James Hamilton of Dalzell, Esq; Ex Parte v James Hamilton Brother To William Hamilton, of Orbiestoun, Deceased, and The Creditors of The Said William Hamilton, and James His Son: HL 18 Apr 1724

Service of heirs – An estate being disponed to a father and sailing him to his eldest son, and the heirs male of his body, with other subsitutions; and the eldest son having survived the father was infeft thereon, and died afterwards without serving heir to him: the Court found the right to the estate not fully vested in the son without a service, but the judgment is reversed upon appeal.
Death-bed – The Court having found that death-bed could be pleaded by an heir cut off by two prior deeds, and by creditors, the judgment is reversed.
Did, contracting the sickness at the time of executing the deed, constitute death-beds?
Fiar absolute limited – A father grants an absolute dispsition to his son, which is not completed by infeftment or by making up schedules in term, thereof the son afterwards joins with the father in making two new settlements of the estate, and the father who still continued in possession grants and position to a third party, after the son’s death; the Court having found these posterior dispositions were not of prejudice to the son’s creditors, the judgment is reversed.

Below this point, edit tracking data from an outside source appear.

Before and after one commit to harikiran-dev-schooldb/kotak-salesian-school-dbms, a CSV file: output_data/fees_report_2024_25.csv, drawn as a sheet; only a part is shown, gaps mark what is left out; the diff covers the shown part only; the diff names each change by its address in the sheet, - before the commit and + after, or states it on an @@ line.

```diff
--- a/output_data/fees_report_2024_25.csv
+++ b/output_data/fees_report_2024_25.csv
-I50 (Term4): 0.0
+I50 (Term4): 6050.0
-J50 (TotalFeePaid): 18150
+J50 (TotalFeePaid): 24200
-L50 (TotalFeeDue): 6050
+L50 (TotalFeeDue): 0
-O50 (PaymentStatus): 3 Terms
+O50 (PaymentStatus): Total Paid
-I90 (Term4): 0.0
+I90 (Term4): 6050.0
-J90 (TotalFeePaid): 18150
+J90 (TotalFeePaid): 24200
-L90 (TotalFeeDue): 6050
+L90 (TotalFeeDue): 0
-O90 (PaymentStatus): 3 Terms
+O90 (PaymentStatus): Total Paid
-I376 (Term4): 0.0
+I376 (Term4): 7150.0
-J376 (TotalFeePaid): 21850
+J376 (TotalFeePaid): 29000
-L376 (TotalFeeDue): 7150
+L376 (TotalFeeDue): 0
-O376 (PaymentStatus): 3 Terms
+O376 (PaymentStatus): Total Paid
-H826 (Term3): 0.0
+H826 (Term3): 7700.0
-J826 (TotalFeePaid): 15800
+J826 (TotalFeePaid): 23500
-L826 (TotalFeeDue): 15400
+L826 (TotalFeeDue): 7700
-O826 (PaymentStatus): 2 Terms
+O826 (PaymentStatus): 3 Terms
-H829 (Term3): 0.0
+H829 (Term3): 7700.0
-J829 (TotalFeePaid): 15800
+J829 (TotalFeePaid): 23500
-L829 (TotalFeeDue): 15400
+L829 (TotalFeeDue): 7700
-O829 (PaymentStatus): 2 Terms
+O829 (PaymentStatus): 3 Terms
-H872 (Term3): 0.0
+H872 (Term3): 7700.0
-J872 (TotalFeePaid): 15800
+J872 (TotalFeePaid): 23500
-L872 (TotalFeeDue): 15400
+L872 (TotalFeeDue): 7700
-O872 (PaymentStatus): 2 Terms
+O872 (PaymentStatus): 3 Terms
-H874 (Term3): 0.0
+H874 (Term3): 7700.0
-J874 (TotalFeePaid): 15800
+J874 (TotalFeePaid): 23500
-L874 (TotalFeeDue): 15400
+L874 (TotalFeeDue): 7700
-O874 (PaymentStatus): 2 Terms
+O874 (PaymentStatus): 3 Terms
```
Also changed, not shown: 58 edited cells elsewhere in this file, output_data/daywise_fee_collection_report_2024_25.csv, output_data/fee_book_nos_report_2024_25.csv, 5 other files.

[1724] UKHL Robertson – 493, (1724) Robertson 493

Scotland, Trusts

Updated: 05 January 2022; Ref: scu.553904